At the time I was introduced to munmuní I was working my first real teaching job at a residential high school in the California Sierra.  Without thinking of the inevitable consequences, I enthusiastically shared all my recently acquired herb lore with my students.  “Hey kids, this plant will give you wild dreams!  You can put some under your pillow, or make a tea of it, or smoke it…”  To their credit, the students who took an interest were thorough about it, cultivating a wild patch of the plant and gathering it in what seemed to me a good way.  When the first harvest was cured, I learned about it in a staff meeting called at the frantic insistence of a school employee concerned about the clouds of pungent smoke rolling out of the windows of the boy’s dorm.  It was a good exercise in improvisation for me, talking down a room full of puritan religious educators and explaining that this close relative of Artemisia absinthium, the Green Fairy absinthe herself, had no psychotropic effects to speak of, no, none whatsoever, perish the thought!  As it happened, I had another purpose beyond saving my own hide in convincing my colleagues of the weed’s innocuousness.  One of the boys had been working to kick a fierce Cannabis habit, and the cold turkey atmosphere of the school had been weighing on his ability to concentrate on anything else.  The munmuním sawi helped to reduce the cravings, and eventually to dispel them altogether.  Until that treatment ran its course, I cautioned my students to take this as a lesson in discretion and in the uproar that certain plants may cause among innocent grown-ups.

In my home in the Blue Ridge Mountains, the year’s final mugwort harvest approaches.  The leaves are strongest before the plant goes to flower, but there is a quality to the insect-bit, half-dried leavings at the end of the season that cannot be matched.  I maintain a wormwood, trading the stunting effect it has on the surrounding vegetation for its deterrence of Japanese beetles from that part of the garden.  My efforts to transplant munmuní to this side of the continent met with failure some years ago.  Likewise my attempts to grow sagebrush, though a farmer friend two hollows down had some success with it.  If she is able to maintain that population of A. tridentatum a little longer, it may prove a useful refuge for the species.  Soils and weathers are changing in the West, and the time of the rain-fresh fields of aromatic grey-green foliage may be drawing to a close.  Fire comes, and cheatgrass comes after.  About that there is much more to be said.

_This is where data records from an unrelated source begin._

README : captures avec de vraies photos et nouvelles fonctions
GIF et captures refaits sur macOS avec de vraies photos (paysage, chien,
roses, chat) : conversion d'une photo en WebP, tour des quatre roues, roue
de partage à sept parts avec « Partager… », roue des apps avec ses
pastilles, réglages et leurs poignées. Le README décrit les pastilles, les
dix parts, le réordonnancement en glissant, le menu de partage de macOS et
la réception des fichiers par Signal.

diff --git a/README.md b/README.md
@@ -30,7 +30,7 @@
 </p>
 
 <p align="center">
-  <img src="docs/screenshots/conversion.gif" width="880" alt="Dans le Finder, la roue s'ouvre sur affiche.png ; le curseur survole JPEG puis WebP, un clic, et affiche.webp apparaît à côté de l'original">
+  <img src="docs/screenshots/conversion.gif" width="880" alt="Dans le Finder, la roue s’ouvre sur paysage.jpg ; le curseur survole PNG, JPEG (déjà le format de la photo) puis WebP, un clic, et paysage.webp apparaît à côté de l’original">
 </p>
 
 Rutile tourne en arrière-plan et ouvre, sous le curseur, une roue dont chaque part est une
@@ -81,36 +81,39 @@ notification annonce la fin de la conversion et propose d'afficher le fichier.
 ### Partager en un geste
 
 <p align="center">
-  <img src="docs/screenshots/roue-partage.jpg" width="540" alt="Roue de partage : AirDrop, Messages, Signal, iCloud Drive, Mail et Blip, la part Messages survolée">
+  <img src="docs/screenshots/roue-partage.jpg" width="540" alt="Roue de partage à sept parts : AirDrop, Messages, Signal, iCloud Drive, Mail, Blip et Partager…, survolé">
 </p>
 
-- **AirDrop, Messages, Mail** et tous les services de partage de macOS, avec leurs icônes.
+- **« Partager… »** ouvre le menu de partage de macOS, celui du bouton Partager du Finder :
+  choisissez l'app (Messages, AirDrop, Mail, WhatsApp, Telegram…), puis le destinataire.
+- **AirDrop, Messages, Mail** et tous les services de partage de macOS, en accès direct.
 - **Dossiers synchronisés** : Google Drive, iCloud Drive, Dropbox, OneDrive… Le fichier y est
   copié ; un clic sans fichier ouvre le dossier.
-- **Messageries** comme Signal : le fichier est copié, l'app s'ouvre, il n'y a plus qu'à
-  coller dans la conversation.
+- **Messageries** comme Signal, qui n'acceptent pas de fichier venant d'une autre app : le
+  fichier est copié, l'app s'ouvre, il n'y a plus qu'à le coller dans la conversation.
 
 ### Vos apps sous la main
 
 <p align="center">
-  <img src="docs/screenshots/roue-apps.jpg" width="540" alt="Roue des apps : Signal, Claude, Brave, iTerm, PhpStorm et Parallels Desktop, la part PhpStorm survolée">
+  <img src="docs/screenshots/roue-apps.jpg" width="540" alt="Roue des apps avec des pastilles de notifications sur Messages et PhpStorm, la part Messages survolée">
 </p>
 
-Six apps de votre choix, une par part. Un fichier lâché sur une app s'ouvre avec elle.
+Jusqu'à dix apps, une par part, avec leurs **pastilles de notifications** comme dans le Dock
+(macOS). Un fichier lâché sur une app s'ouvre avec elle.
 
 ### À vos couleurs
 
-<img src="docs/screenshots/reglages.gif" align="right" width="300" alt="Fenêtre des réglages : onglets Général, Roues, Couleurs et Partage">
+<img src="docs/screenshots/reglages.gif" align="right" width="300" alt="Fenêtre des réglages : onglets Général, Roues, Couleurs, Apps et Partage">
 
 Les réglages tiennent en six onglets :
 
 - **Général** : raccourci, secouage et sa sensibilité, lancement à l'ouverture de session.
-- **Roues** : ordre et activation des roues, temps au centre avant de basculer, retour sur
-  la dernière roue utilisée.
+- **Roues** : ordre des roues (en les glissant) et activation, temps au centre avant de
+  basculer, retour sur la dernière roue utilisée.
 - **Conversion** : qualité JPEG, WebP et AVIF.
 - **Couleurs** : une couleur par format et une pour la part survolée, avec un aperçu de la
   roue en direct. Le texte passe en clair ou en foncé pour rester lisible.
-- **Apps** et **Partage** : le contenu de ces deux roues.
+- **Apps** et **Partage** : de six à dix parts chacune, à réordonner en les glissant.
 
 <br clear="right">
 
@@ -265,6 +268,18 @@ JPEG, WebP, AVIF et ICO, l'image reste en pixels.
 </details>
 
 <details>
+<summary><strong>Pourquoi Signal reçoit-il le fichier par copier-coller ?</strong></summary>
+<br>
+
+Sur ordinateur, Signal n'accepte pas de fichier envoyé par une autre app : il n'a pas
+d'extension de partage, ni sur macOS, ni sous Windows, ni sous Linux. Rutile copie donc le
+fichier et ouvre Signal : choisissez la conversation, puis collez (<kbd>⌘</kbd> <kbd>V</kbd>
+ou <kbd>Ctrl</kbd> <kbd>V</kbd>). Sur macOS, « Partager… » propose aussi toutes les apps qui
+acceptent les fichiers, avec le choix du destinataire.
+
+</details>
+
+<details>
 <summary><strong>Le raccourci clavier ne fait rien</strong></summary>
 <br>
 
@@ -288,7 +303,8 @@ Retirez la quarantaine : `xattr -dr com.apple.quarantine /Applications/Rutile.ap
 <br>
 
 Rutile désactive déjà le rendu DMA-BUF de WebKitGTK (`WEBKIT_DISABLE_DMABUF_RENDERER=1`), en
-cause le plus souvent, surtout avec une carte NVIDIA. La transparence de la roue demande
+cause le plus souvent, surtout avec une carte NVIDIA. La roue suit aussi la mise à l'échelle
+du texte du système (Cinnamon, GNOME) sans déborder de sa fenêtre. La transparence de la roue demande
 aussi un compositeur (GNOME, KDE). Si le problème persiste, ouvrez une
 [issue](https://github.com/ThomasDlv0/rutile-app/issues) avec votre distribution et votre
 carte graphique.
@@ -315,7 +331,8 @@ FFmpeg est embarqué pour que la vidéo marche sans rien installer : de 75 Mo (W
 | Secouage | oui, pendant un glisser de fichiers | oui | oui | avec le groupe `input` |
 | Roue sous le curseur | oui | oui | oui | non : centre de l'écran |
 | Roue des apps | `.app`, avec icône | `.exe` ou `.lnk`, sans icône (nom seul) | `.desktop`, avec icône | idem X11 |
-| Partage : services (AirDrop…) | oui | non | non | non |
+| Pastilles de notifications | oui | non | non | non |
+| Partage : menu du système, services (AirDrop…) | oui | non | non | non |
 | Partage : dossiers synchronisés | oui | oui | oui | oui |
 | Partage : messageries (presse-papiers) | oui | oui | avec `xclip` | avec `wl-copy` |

[1] “When the munmuním is full-grown, we will celebrate.”

[2] Sawim can refer to any herbaceous plant with abundant greens, and more often to the greens themselves.  The suffix –m or –im may be left on, sometimes to clarify a plural, or casually left off.  Handom munmuním sawim ukoidom kasi, ‘I am going to gather munmuní greens,’ is more likely to be spoken, “Munmuní handom ukoikas’.”  This should help make sense of the different forms I use in the text. 

Ben Kessler